Luanda — At least seventy-one of the 103 demonstrators who were put on trial following the attempt to demonstrate on 24 October were sentenced on Sunday to a month's imprisonment, with sentences converted into fines.
26 others were acquitted.
The defence of the convicted defendants, dissatisfied with the ruling, appealed with the suspension of the sentence.
Accordingly, all the defendants were released pending the decision of the Supreme Court.
The trial of these citizens, who participated in an attempt to march, aborted by the police authorities, started on Monday.
A group of 90 men and 13 women were in the dock, accused of "rioting and disobedience" to the authorities, which had made the protest impossible, as a way to avoid mass contamination of Covid-19.
The demonstration was attempted in clear breach of the new Presidential Decree on the Situation of Public Calamity, which restricts street gatherings to five people.

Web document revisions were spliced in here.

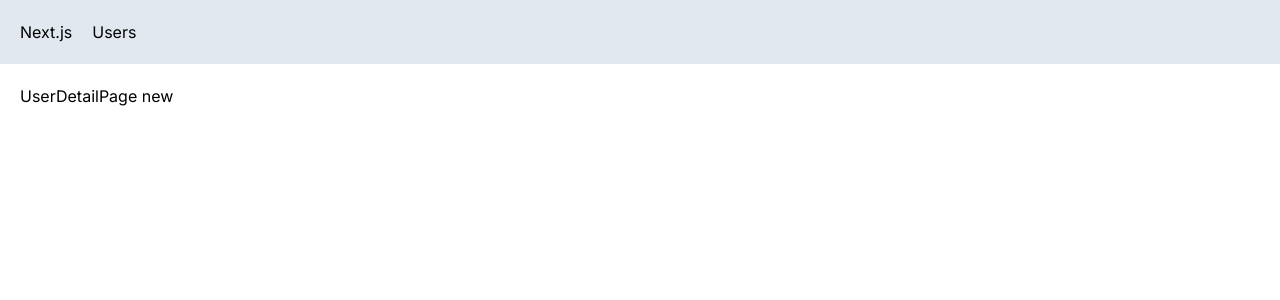
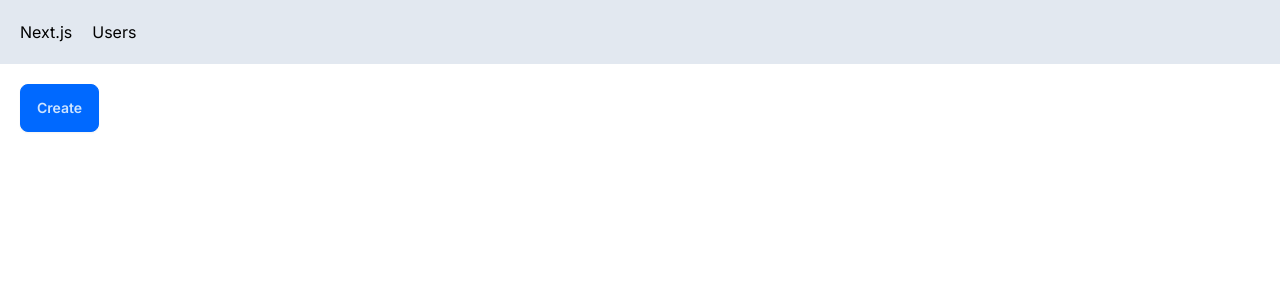
Before and after one commit to shahzaibshaikh/next-app, a Next.js app: page /users/new in a window 1280 px wide. Shown: the top 300 px of the page. Built offline with nearby package versions, Linux system fonts and the light colour scheme.

Commit message:
📦 NEW: added loading page

```diff
--- /dev/null
+++ b/app/users/loading.tsx
@@ -0,0 +1,7 @@
+import React from "react";
+
+const Loading = () => {
+  return <span className='loading loading-spinner loading-md'></span>;
+};
+
+export default Loading;
--- /dev/null
+++ b/app/users/new/page.tsx
@@ -0,0 +1,14 @@
+"use client";
+import React from "react";
+import { useRouter } from "next/navigation";
+
+const NewPage = () => {
+  const router = useRouter();
+  return (
+    <button className='btn btn-primary' onClick={() => router.push("/users")}>
+      Create
+    </button>
+  );
+};
+
+export default NewPage;
--- a/app/users/page.tsx
+++ b/app/users/page.tsx
@@ -1,5 +1,6 @@
-import React from "react";
+import React, { Suspense } from "react";
 import UserTable from "./UserTable";
+import Link from "next/link";
 
 interface Props {
   searchParams: { sortOrder: string };
@@ -9,6 +10,9 @@ const UsersPage = async ({ searchParams: { sortOrder } }: Props) => {
   return (
     <>
       <h1>Users</h1>
+      <Link href='/users/new' className='btn'>
+        New User
+      </Link>
       <UserTable sortOrder={sortOrder} />
     </>
   );
```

The march, foiled by the National Police, had hundreds of participants, encouraged by civil society activists and members of the UNITA leadership.
Those involved tried to protest against the non-application of a date for local elections and against the lack of employment, as well as to demand better social conditions.
The demonstration attempt was marked by acts of confrontation with police forces, including the throwing of stones and other objects, vandalisation of public goods, road barriers and burning of tyres, resulting in six injured all of them members of the National Police, destruction of the resources of the corporation and of passers-by.